The Upgraded GMRT : Current Status and Future Prospects
121 Campbell Hall
Yashwant Gupta (National Centre for Radio Astrophysics, Pune, India)
The Giant Metrewave Radio Telescope (GMRT) is today a major international Radio Astronomy facility working in five discrete bands in the frequency range of 150 MHz to 1500 MHz, with a maximum instantaneous bandwidth of 32 MHz. Consisting of 30 fully steerable antennas of 45 metre diameter each, it can be used as an aperture-synthesis array for imaging, as well as a phased array to study compact radio sources such as pulsars. The GMRT has produced several important results in the past 12 years of operations -- some interesting ones will be highlighted.

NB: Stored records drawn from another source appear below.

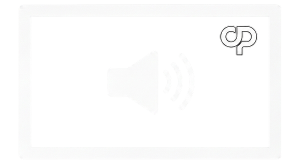
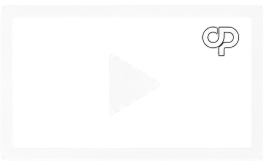
feat: improve UI with media metadata and application source
- Add application source, image dimensions, and file size to ClipboardItemViewModel.
- Implement OnItemAdded event in ClipboardService for real-time list updates.
- Limit history to 20 items in MainViewModel.
- Update MainWindow.xaml with a card footer for media metadata and icons.
- Update audio and video icons.
- Perform minor cleanup in WindowsThumbnailExtractor.cs.

Changed region(s): [[0.7245, 0.1524, 0.9057, 0.3659]]

diff --git a/CopyPaste.UI/MainWindow.xaml b/CopyPaste.UI/MainWindow.xaml
@@ -149,6 +149,43 @@
                                 <TextBlock Text="Archivo no disponible" FontSize="11" Foreground="#FFAA00" Opacity="0.9"/>
                             </StackPanel>
 
+                            <!-- Footer: App Source (left) + Media Info (right) -->
+                            <Grid Grid.Row="2" Margin="0,8,0,0">
+                                <Grid.ColumnDefinitions>
+                                    <ColumnDefinition Width="*"/>
+                                    <ColumnDefinition Width="Auto"/>
+                                </Grid.ColumnDefinitions>
+
+                                <!-- App Source - Left -->
+                                <StackPanel Grid.Column="0" 
+                                            Orientation="Horizontal" 
+                                            Visibility="{x:Bind AppSourceVisibility}"
+                                            Opacity="0.5">
+                                    <FontIcon Glyph="&#xE737;" FontSize="10" Margin="0,0,4,0"/>
+                                    <TextBlock Text="{x:Bind AppSource}" FontSize="10" TextTrimming="CharacterEllipsis" MaxWidth="150"/>
+                                </StackPanel>
+
+                                <!-- Media Info (Duration + Dimensions + Size) - Right -->
+                                <StackPanel Grid.Column="1" 
+                                            Orientation="Horizontal" 
+                                            Visibility="{x:Bind MediaInfoVisibility}"
+                                            Opacity="0.5"
+                                            Spacing="8">
+                                    <StackPanel Orientation="Horizontal" Visibility="{x:Bind DurationVisibility}">
+                                        <FontIcon Glyph="&#xE916;" FontSize="10" Margin="0,0,4,0"/>
+                                        <TextBlock Text="{x:Bind MediaDuration}" FontSize="10"/>
+                                    </StackPanel>
+                                    <StackPanel Orientation="Horizontal" Visibility="{x:Bind ImageDimensionsVisibility}">
+                                        <FontIcon Glyph="&#xE799;" FontSize="10" Margin="0,0,4,0"/>
+                                        <TextBlock Text="{x:Bind ImageDimensions}" FontSize="10"/>
+                                    </StackPanel>
+                                    <StackPanel Orientation="Horizontal" Visibility="{x:Bind FileSizeVisibility}">
+                                        <FontIcon Glyph="&#xE7C3;" FontSize="10" Margin="0,0,4,0"/>
+                                        <TextBlock Text="{x:Bind FileSize}" FontSize="10"/>
+                                    </StackPanel>
+                                </StackPanel>
+                            </Grid>
+
                             <StackPanel x:Name="ActionPanel" 
                                         Grid.Row="0" Grid.RowSpan="2"
                                         Orientation="Horizontal" 

diff --git a/CopyPaste.UI/ClipboardItemViewModel.cs b/CopyPaste.UI/ClipboardItemViewModel.cs
@@ -121,6 +121,81 @@ public partial class ClipboardItemViewModel : ObservableObject
 
     public Visibility FileWarningVisibility => IsFileType && !IsFileAvailable ? Visibility.Visible : Visibility.Collapsed;
 
+    // App Source (bottom left)
+    public string? AppSource => Model.AppSource;
+    public Visibility AppSourceVisibility => !string.IsNullOrEmpty(AppSource) ? Visibility.Visible : Visibility.Collapsed;
+
+    // Image dimensions from metadata
+    public string? ImageDimensions => GetImageDimensions();
+    public Visibility ImageDimensionsVisibility => ImageDimensions != null ? Visibility.Visible : Visibility.Collapsed;
+
+    // File size from metadata
+    public string? FileSize => GetFileSize();
+    public Visibility FileSizeVisibility => FileSize != null ? Visibility.Visible : Visibility.Collapsed;
+
+    // Media info visibility (duration + size for video/audio/image)
+    public Visibility MediaInfoVisibility =>
+        Model.Type is ClipboardContentType.Video or ClipboardContentType.Audio or ClipboardContentType.Image
+            ? Visibility.Visible : Visibility.Collapsed;
+
+    private string? GetFileSize()
+    {
+        if (string.IsNullOrEmpty(Model.Metadata)) return null;
+
+        try
+        {
+            using var doc = JsonDocument.Parse(Model.Metadata);
+            
+            // Try "file_size" first (used for files), then "size" (used for images)
+            if (doc.RootElement.TryGetProperty("file_size", out var fileSizeProp))
+            {
+                return FormatFileSize(fileSizeProp.GetInt64());
+            }
+            
+            if (doc.RootElement.TryGetProperty("size", out var sizeProp))
+            {
+                return FormatFileSize(sizeProp.GetInt64());
+            }
+        }
+        catch (JsonException) { }
+
+        return null;
+    }
+
+    private static string FormatFileSize(long bytes)
+    {
+        string[] sizes = ["B", "KB", "MB", "GB"];
+        int order = 0;
+        double size = bytes;
+
+        while (size >= 1024 && order < sizes.Length - 1)
+        {
+            order++;
+            size /= 1024;
+        }
+
+        return $"{size:0.#} {sizes[order]}";
+    }
+
+    private string? GetImageDimensions()
+    {
+        if (Model.Type != ClipboardContentType.Image) return null;
+        if (string.IsNullOrEmpty(Model.Metadata)) return null;
+
+        try
+        {
+            using var doc = JsonDocument.Parse(Model.Metadata);
+            if (doc.RootElement.TryGetProperty("width", out var widthProp) &&
+                doc.RootElement.TryGetProperty("height", out var heightProp))
+            {
+                return $"{widthProp.GetInt64()}×{heightProp.GetInt64()}";
+            }
+        }
+        catch (JsonException) { }
+
+        return null;
+    }
+
     private bool CheckFirstFileExists()
     {
         if (string.IsNullOrEmpty(Model.Content)) return false;

diff --git a/CopyPaste.UI/MainViewModel.cs b/CopyPaste.UI/MainViewModel.cs
@@ -21,6 +21,7 @@ public partial class MainViewModel : ObservableObject
     public MainViewModel(ClipboardService service)
     {
         _service = service;
+        _service.OnItemAdded += OnItemAdded;
         _service.OnThumbnailReady += OnThumbnailReady;
         LoadHistory();
     }
@@ -40,6 +41,18 @@ public partial class MainViewModel : ObservableObject
             Items.Add(new ClipboardItemViewModel(item, OnDeleteItem, OnPasteItem, OnPinItem));
         }
     }
+
+    private void OnItemAdded(ClipboardItem item) =>
+        _dispatcherQueue?.TryEnqueue(() =>
+        {
+            Items.Insert(0, new ClipboardItemViewModel(item, OnDeleteItem, OnPasteItem, OnPinItem));
+
+            // Limit visible items
+            while (Items.Count > 20)
+            {
+                Items.RemoveAt(Items.Count - 1);
+            }
+        });
 
     private void OnThumbnailReady(ClipboardItem item) =>
     _dispatcherQueue?.TryEnqueue(() =>

diff --git a/CopyPaste.Core/ClipboardService.cs b/CopyPaste.Core/ClipboardService.cs
@@ -14,6 +14,9 @@ public class ClipboardService(IClipboardRepository repository)
     [System.Diagnostics.CodeAnalysis.SuppressMessage("Design", "CA1003: primitive object")]
     public event Action<ClipboardItem>? OnThumbnailReady;
 
+    [System.Diagnostics.CodeAnalysis.SuppressMessage("Design", "CA1003: primitive object")]
+    public event Action<ClipboardItem>? OnItemAdded;
+
     public void AddText(string? text, ClipboardContentType type, string? source, byte[]? rtfBytes = null)
     {
         if (string.IsNullOrWhiteSpace(text)) return;
@@ -99,6 +102,7 @@ public class ClipboardService(IClipboardRepository repository)
         }
 
         repository.Save(item);
+        OnItemAdded?.Invoke(item);
 
         if (item.Type == ClipboardContentType.Image && imageData != null)
         {

diff --git a/CopyPaste.Core/WindowsThumbnailExtractor.cs b/CopyPaste.Core/WindowsThumbnailExtractor.cs
@@ -1,5 +1,4 @@
 using System.Runtime.InteropServices;
-using System.Runtime.InteropServices.Marshalling;
 
 namespace CopyPaste.Core;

The GMRT is undergoing a major upgrade that will improve its sensitivity by a factor of up to three and make it a much more versatile instrument. The goal is to have seamless frequency coverage from about 100 to 1500 MHz, with a maximum instantaneous bandwidth of 400 MHz; improved receiver systems with higher G/Tsys; versatile digital back-end correlator and pulsar receiver using the latest FPGA and GPU technologies; revamped servo system; sophisticated monitor and control system; and matching improvements in infrastructure and computing. This upgradewill keep the GMRT at the forefront as one of the most sensitive facility in the 200to 1000 MHz range, till the SKA phase I comes along. Most of the sub-systems are past the prototyping phase and the sub-systems are in mass production and deliveryphase; a 16 antenna phase II of the upgraded GMRT has been released to internalusers for trials. Overview of the upgrade activities, their current status and future plans will be discussed in detail.